In short, to succeed as an ASL interpreter, a signer must develop near-native sign language skills. And while this generally takes several years to achieve, ASL interpreting is a field that is highly rewarding. If you would like to learn sign language and eventually move on to ASL interpreting, the following steps should help you pursue your goal:
- Understand the requirements/responsibilities of ASL interpreting.
- Gain a working knowledge of American Sign Language through ASL classes or private lessons.
- Study Deaf History, Culture and Community in the US.
- Connect and interact with the Deaf Community in your locale.
- Enroll in an ASL Interpreting Program and earn your degree or certificate.
Find the details of becoming an American Sign Language interpreterMany websites offer guidance to those considering learning sign language and entering the world of ASL interpreting. Such sites give you a realistic picture of what you can expect and what will be expected of you as an ASL interpreter.
Gain competency in signing and fingerspellingOnce you've enrolled in an ASL class at your local community college or university or begun private lessons, you'll need as many tools as possible to help you hone your signing skills. Widely-available online tools can help you practice and perfect your ASL skills to reinforce your sign language studies.
ASL browser is another popular online ASL dictionary with videotaped signs.

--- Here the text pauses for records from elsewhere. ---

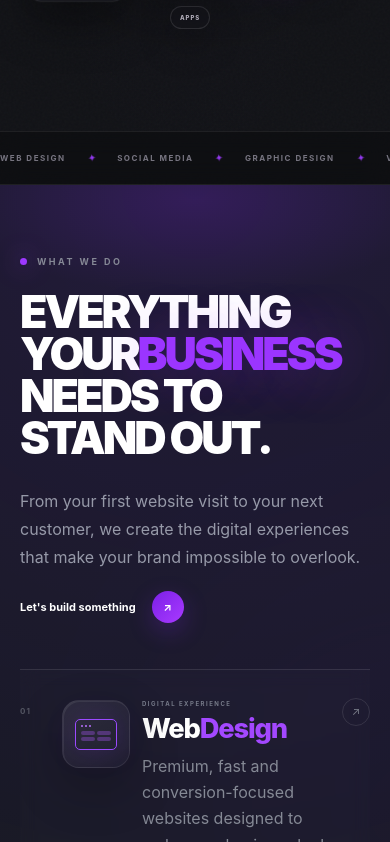
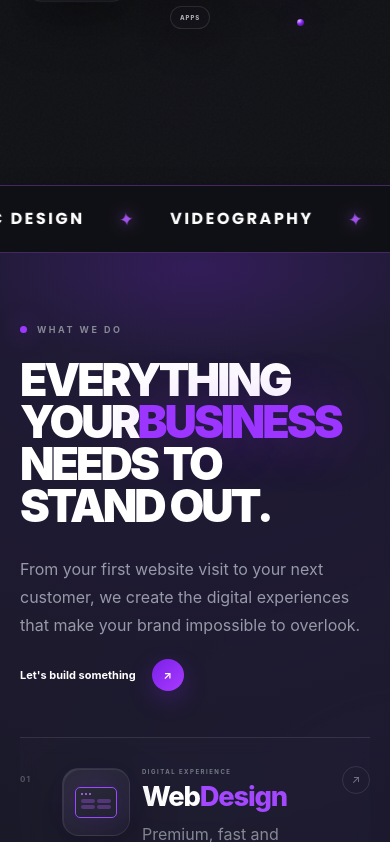
Before and after one commit to itsimran02/palmlightmedia-1.com, a Next.js app: page / in a window 390 px wide. Shown: the part 1082-1924 px from the top of the page. Built offline with nearby package versions, Linux system fonts and the light colour scheme.

Commit message:
feat: implement GPU-accelerated marquee components and preserve animations on mobile

```diff
--- a/src/common/style/globals.css
+++ b/src/common/style/globals.css
@@ -207,8 +207,8 @@ section,
     width: calc(100% - 24px) !important;
   }
 
-  /* Kill everything that animates on mobile */
-  *[class*="plm3-"],
+  /* Kill everything that animates on mobile except smooth marquees */
+  *[class*="plm3-"]:not(.plm3-marquee-track):not(.plm3-marquee-group),
   *[class*="plm-about-glow"],
   *[class*="plm-why-glow"],
   *[class*="plm-pricing-glow"],
@@ -272,3 +272,151 @@ li {
 .plm-faq-header-note strong {
   font-size: 16px !important;
 }
+
+/* =========================================================
+   MARQUEE ANIMATION, FONT & DESIGN OVERHAUL
+========================================================= */
+
+/* --- 1. HERO SERVICES BRAND MARQUEE (.plm3-marquee) --- */
+.plm3-marquee {
+  height: 68px !important;
+  background: rgba(15, 16, 21, 0.88) !important;
+  backdrop-filter: blur(16px) !important;
+  -webkit-backdrop-filter: blur(16px) !important;
+  border-top: 1px solid rgba(168, 85, 247, 0.35) !important;
+  border-bottom: 1px solid rgba(168, 85, 247, 0.35) !important;
+  box-shadow: 0 8px 25px rgba(0, 0, 0, 0.3) !important;
+  overflow: hidden !important;
+  position: relative !important;
+  z-index: 10 !important;
+}
+
+.plm3-marquee-track {
+  display: flex !important;
+  align-items: center !important;
+  width: max-content !important;
+  flex-shrink: 0 !important;
+  animation: smoothMarquee 22s linear infinite !important;
+  will-change: transform;
+}
+
+.plm3-marquee:hover .plm3-marquee-track {
+  animation-play-state: paused !important;
+}
+
+.plm3-marquee-group {
+  display: flex !important;
+  align-items: center !important;
+  gap: 36px !important;
+  padding-right: 36px !important;
+  flex-shrink: 0 !important;
+}
+
+.plm3-marquee span {
+  color: #ffffff !important;
+  font-size: 16px !important;
+  font-weight: 700 !important;
+  letter-spacing: 2.5px !important;
+  white-space: nowrap !important;
+  font-family: 'Poppins', 'Roboto', system-ui, sans-serif !important;
+  text-transform: uppercase !important;
+}
+
+.plm3-marquee i {
+  color: #a855f7 !important;
+  font-size: 16px !important;
+  font-style: normal !important;
+  text-shadow: 0 0 12px rgba(168, 85, 247, 0.8) !important;
+  display: inline-block !important;
+}
+
+/* --- 2. TESTIMONIALS MARQUEE (.plm-testimonials-marquee) --- */
+.plm-testimonials-marquee {
+  position: relative !important;
+  width: 100% !important;
+  overflow: hidden !important;
+  padding: 10px 0 !important;
+  -webkit-mask-image: linear-gradient(to right, transparent 0%, black 8%, black 92%, transparent 100%) !important;
+  mask-image: linear-gradient(to right, transparent 0%, black 8%, black 92%, transparent 100%) !important;
+}
+
+.plm-testimonials-track {
+  display: flex !important;
+  width: max-content !important;
+  gap: 24px !important;
+  padding: 20px 0 35px !important;
+  animation: smoothTestimonialsMarquee 32s linear infinite !important;
+  will-change: transform;
+}
+
+.plm-testimonials-marquee:hover .plm-testimonials-track {
+  animation-play-state: paused !important;
+}
+
+.plm-testimonial-card {
+  width: 420px !important;
+  min-width: 420px !important;
+  height: auto !important;
+  min-height: 290px !important;
+  padding: 30px !important;
+  border-radius: 20px !important;
+  background: linear-gradient(145deg, rgba(255, 255, 255, 0.08), rgba(255, 255, 255, 0.02)) !important;
+  border: 1px solid rgba(168, 85, 247, 0.25) !important;
+  backdrop-filter: blur(16px) !important;
+  -webkit-backdrop-filter: blur(16px) !important;
+  box-shadow: 0 20px 50px rgba(0, 0, 0, 0.35) !important;
+  transition: transform 0.35s cubic-bezier(0.16, 1, 0.3, 1), border-color 0.35s ease, box-shadow 0.35s ease !important;
+}
+
+.plm-testimonial-card:hover {
+  transform: translateY(-6px) translateZ(0) !important;
+  border-color: rgba(168, 85, 247, 0.6) !important;
+  box-shadow: 0 25px 65px rgba(168, 85, 247, 0.25) !important;
+}
+
+.plm-client-details strong {
+  font-size: 17px !important;
+  color: #ffffff !important;
+  font-weight: 700 !important;
+  line-height: 1.3 !important;
+}
+
+.plm-client-details span {
+  font-size: 14px !important;
+  color: #a855f7 !important;
+  font-weight: 600 !important;
+  margin-top: 2px !important;
+}
+
+.plm-card-index {
+  font-size: 14px !important;
+  color: #94a3b8 !important;
+  font-weight: 700 !important;
+  letter-spacing: 2px !important;
+}
+
+.plm-card-content p {
+  font-size: 16px !important;
+  line-height: 1.7 !important;
+  color: #e2e8f0 !important;
+  font-weight: 400 !important;
+}
+
+/* --- SEAMLESS GPU MARQUEE KEYFRAMES --- */
+@keyframes smoothMarquee {
+  0% {
+    transform: translate3d(0, 0, 0);
+  }
+  100% {
+    transform: translate3d(-50%, 0, 0);
+  }
+}
+
+@keyframes smoothTestimonialsMarquee {
+  0% {
+    transform: translate3d(0, 0, 0);
+  }
+  100% {
+    transform: translate3d(-50%, 0, 0);
+  }
+}
```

Immerse yourself in American Sign Language and deaf cultureRegularly place yourself into situations which expose you to ASL in action. Attend Deaf socials and other community activities held by local Deaf clubs; here, you'll not only watch Deaf people sign and improve your receptive skills, but you'll also interact one-on-one with the Deaf and improve your expressive signing skills as well. Purchase or borrow instructional materials that teach and demonstrate ASL principles, and frequently view videotaped ASL speeches, songs, interviews, conversations and lessons.
Locate the best program where you can study sign language interpretingOnce you've become fairly fluent in sign language, you'll want to move on to ASL interpreter training. Interpreter training programs exhaustively prepare you for the rigorous requirements of ASL interpreting.
- If you're interested in learning sign language but aren't sure whether you'll want to go into interpreting, start out with a single ASL class at your local community college. That will give you a better idea of whether your interest is strong enough to continue your studies.